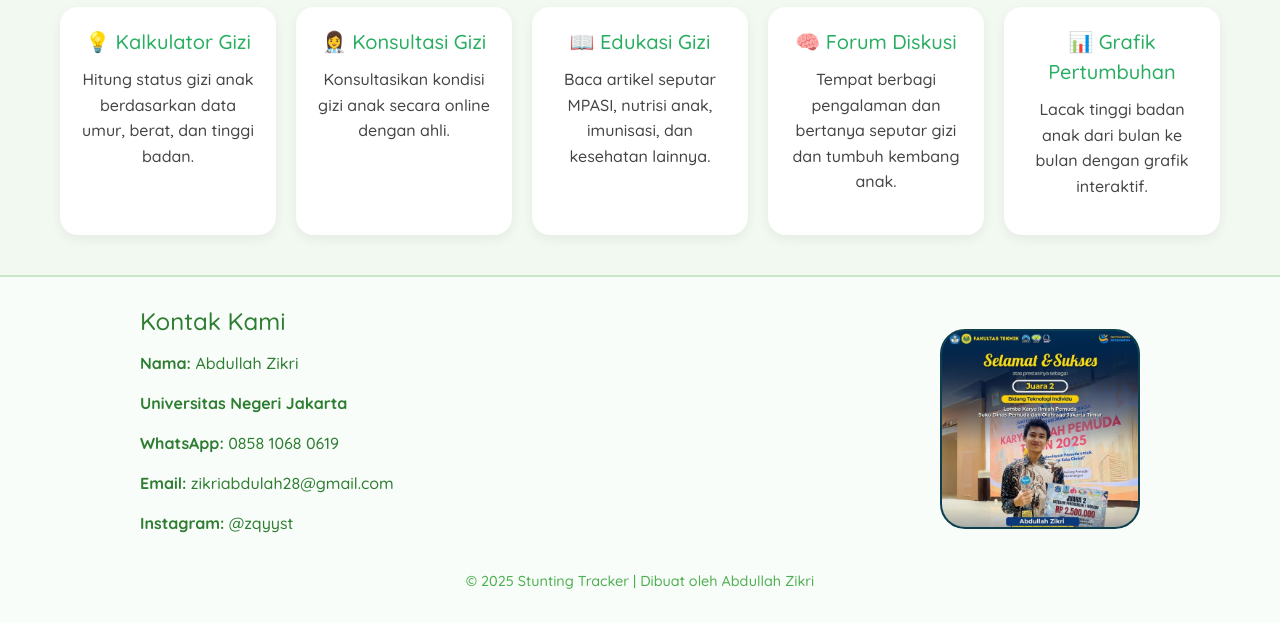
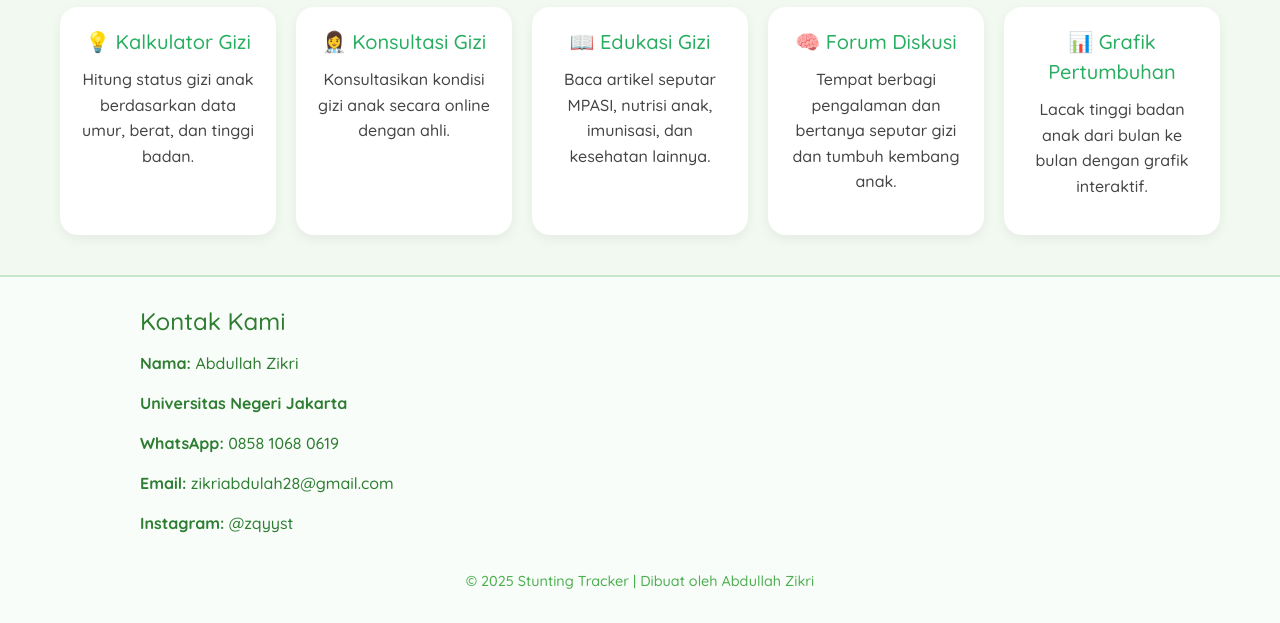
Before and after one commit to Zikriabdul/SiTumbuh, a plain HTML site: page index.html in a window 1280 px wide. Shown: the part 744-1367 px from the top of the page. Drawn offline with nearby package versions, Linux system fonts and the light colour scheme.

Commit message:
Remove image section from index.html
Removed the image section for Abdullah Zikri.

```diff
--- a/index.html
+++ b/index.html
@@ -1120,11 +1120,7 @@ form.addEventListener("submit", function (e) {
       <p><strong>Instagram:</strong> <a href="https://instagram.com/zqyyst" target="_blank" style="color: #2e7d32;">@zqyyst</a></p>
     </div>
 
-    <!-- Kanan: Foto Kotak Lengkung -->
-    <div style="flex: 0 0 200px; text-align: center;">
-      <img src="Screenshot_20250802-092914.jpg" alt="Foto Abdullah Zikri"
-           style="width: 200px; height: 200px; object-fit: cover; border-radius: 25px; background-color: #15697d; border: 2px solid #0f3f4d;">
-    </div>
+
   </div>
 
   <!-- Credit -->
```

━━━━━━━━━━━━━━━━━━━━━━━━━━━━━━

- Task brief -
Search the listing above for "style" and copy every line that has it.

- Task solution -
       <p><strong>Instagram:</strong> <a href="https://instagram.com/zqyyst" target="_blank" style="color: #2e7d32;">@zqyyst</a></p>
-    <div style="flex: 0 0 200px; text-align: center;">
-           style="width: 200px; height: 200px; object-fit: cover; border-radius: 25px; background-color: #15697d; border: 2px solid #0f3f4d;">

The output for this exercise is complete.